Riel, born in the Red River Settlement (current Manitoba), initially trained for the priesthood, but by 1868 had become a Métis leader. In 1869-1870, he led the Red River Rebellion and the provisional government that helped establish Manitoba as a province. Riel’s decision to execute Thomas Scott enraged anti-Catholic/anti-French sentiment in Ontario and, in 1875, led to Riel’s exile from Canada. Although elected to the House of Commons three times, he was barred from taking his seat. In 1884, the Métis community from the lower Saskatchewan River asked Riel to return from Montana and present their grievances to the Canadian government. When the federal government ignored these concerns, a provisional government was declared. Riel became a key figure in the short-lived 1885 North-West Rebellion. He surrendered and was tried for treason. In August 1885, a jury of English-speaking Protestants found Riel guilty but recommended mercy. However, he was hanged November 16, 1885.

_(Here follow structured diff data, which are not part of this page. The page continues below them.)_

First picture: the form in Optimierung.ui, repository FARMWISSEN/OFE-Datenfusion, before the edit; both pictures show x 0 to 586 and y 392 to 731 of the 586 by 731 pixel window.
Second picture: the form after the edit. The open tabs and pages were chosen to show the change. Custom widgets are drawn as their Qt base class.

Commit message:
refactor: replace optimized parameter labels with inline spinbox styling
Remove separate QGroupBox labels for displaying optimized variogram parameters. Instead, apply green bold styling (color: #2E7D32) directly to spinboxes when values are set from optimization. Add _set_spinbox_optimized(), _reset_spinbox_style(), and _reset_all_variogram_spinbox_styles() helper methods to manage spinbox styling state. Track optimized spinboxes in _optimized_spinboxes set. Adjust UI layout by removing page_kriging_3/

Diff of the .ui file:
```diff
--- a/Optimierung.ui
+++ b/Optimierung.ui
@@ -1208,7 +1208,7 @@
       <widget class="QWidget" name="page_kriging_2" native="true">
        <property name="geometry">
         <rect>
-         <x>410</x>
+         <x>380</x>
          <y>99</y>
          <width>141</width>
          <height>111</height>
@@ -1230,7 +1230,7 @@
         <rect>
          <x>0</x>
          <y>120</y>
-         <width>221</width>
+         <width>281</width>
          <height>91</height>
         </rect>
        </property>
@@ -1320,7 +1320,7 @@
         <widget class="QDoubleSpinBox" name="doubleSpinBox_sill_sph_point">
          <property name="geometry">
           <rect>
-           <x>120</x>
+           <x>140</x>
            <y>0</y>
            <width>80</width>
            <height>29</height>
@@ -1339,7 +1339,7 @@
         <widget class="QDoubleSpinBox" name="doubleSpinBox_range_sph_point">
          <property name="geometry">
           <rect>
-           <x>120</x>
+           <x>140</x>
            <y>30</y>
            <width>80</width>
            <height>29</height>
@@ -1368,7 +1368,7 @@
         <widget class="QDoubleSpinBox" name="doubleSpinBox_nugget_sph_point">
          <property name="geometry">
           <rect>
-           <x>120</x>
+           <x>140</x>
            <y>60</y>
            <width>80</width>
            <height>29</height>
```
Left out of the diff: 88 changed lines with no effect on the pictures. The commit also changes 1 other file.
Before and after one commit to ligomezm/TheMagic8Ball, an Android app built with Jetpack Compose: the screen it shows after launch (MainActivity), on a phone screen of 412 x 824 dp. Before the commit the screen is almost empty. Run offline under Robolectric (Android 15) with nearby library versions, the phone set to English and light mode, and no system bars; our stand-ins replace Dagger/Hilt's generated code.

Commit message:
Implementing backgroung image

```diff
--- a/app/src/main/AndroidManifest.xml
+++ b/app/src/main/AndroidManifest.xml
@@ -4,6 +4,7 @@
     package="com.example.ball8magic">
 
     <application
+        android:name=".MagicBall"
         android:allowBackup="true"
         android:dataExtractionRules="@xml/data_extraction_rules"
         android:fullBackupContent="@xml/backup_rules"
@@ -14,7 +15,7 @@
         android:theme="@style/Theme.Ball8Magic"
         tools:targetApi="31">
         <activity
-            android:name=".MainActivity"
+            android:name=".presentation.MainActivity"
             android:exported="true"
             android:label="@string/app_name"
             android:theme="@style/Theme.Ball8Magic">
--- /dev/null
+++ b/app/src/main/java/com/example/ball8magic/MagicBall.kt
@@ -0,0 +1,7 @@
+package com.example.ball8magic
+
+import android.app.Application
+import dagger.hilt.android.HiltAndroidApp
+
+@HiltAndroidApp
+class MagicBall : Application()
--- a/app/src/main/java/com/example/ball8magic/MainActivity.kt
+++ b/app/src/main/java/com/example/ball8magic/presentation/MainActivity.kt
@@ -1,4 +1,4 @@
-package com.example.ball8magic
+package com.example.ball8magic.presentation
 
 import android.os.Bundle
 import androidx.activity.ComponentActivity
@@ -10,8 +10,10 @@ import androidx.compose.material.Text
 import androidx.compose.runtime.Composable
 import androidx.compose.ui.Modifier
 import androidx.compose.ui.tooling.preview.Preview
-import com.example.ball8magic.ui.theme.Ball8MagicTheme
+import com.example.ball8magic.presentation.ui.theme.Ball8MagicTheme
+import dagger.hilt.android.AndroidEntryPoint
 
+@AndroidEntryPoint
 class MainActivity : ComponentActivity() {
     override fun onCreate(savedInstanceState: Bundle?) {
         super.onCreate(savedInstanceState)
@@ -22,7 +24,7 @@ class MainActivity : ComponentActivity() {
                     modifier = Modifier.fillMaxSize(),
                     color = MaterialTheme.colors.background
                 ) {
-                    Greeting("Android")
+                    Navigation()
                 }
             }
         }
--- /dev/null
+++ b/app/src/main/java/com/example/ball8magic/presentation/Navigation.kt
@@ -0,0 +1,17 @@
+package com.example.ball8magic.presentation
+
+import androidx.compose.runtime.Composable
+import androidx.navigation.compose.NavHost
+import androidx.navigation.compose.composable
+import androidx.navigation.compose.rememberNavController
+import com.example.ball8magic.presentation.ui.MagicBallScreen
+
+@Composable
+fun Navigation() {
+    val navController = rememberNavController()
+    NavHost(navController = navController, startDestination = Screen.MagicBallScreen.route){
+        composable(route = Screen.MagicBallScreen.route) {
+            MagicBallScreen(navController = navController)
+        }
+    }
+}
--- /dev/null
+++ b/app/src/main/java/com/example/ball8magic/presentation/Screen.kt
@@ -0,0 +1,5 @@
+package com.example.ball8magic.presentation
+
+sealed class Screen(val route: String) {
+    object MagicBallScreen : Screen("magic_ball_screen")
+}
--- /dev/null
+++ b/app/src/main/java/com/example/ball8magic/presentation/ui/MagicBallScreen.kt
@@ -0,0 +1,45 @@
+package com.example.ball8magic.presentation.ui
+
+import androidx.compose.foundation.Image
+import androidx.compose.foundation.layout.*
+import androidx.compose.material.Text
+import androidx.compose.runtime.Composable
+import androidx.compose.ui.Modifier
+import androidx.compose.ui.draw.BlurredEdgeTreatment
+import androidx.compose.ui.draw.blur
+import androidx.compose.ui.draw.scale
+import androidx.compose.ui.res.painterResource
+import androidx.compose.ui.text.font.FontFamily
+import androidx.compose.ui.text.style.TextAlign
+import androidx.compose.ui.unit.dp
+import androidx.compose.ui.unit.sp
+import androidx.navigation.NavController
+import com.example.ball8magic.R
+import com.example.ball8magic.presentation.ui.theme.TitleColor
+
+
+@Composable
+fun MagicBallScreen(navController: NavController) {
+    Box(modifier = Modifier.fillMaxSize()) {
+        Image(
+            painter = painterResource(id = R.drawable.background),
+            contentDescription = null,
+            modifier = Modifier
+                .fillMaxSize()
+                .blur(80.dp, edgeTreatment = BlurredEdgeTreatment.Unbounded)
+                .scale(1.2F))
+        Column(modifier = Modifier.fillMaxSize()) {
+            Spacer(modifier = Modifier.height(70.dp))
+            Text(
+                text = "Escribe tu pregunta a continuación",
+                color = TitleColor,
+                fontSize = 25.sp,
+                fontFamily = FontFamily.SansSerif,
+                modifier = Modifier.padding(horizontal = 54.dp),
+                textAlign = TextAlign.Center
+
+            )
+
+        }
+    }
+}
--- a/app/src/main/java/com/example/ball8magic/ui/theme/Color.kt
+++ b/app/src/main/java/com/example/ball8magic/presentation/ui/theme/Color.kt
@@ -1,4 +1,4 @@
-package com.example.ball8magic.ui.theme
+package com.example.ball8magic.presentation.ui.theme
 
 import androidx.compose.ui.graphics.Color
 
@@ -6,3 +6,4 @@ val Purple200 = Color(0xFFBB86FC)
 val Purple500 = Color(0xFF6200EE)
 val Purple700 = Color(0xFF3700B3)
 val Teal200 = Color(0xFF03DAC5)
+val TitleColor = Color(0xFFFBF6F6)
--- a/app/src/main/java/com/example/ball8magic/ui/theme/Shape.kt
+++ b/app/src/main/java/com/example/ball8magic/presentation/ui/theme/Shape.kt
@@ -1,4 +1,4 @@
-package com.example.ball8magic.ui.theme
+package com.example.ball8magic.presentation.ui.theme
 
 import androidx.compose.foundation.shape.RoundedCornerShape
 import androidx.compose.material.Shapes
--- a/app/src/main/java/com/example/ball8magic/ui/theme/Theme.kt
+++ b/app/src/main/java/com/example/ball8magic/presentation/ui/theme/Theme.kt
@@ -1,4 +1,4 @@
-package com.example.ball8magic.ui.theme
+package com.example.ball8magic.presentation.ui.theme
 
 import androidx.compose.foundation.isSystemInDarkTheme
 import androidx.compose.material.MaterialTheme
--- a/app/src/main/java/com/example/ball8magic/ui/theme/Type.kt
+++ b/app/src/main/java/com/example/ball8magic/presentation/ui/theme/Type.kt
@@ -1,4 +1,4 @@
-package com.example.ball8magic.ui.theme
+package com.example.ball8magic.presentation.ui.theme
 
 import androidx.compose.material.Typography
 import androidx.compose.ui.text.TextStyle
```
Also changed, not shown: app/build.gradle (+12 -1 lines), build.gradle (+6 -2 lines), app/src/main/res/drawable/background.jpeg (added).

Source: “Louis Riel,” The Northwest Resistance. Retrieved 7/17/2019, https://library.usask.ca/northwest/background/riel.htm Engraving: Octave-Henri Julien (1852-1908), likely 1884; Photographer: Israel Bennetto (1860-1946), pre-1906. Public Domain.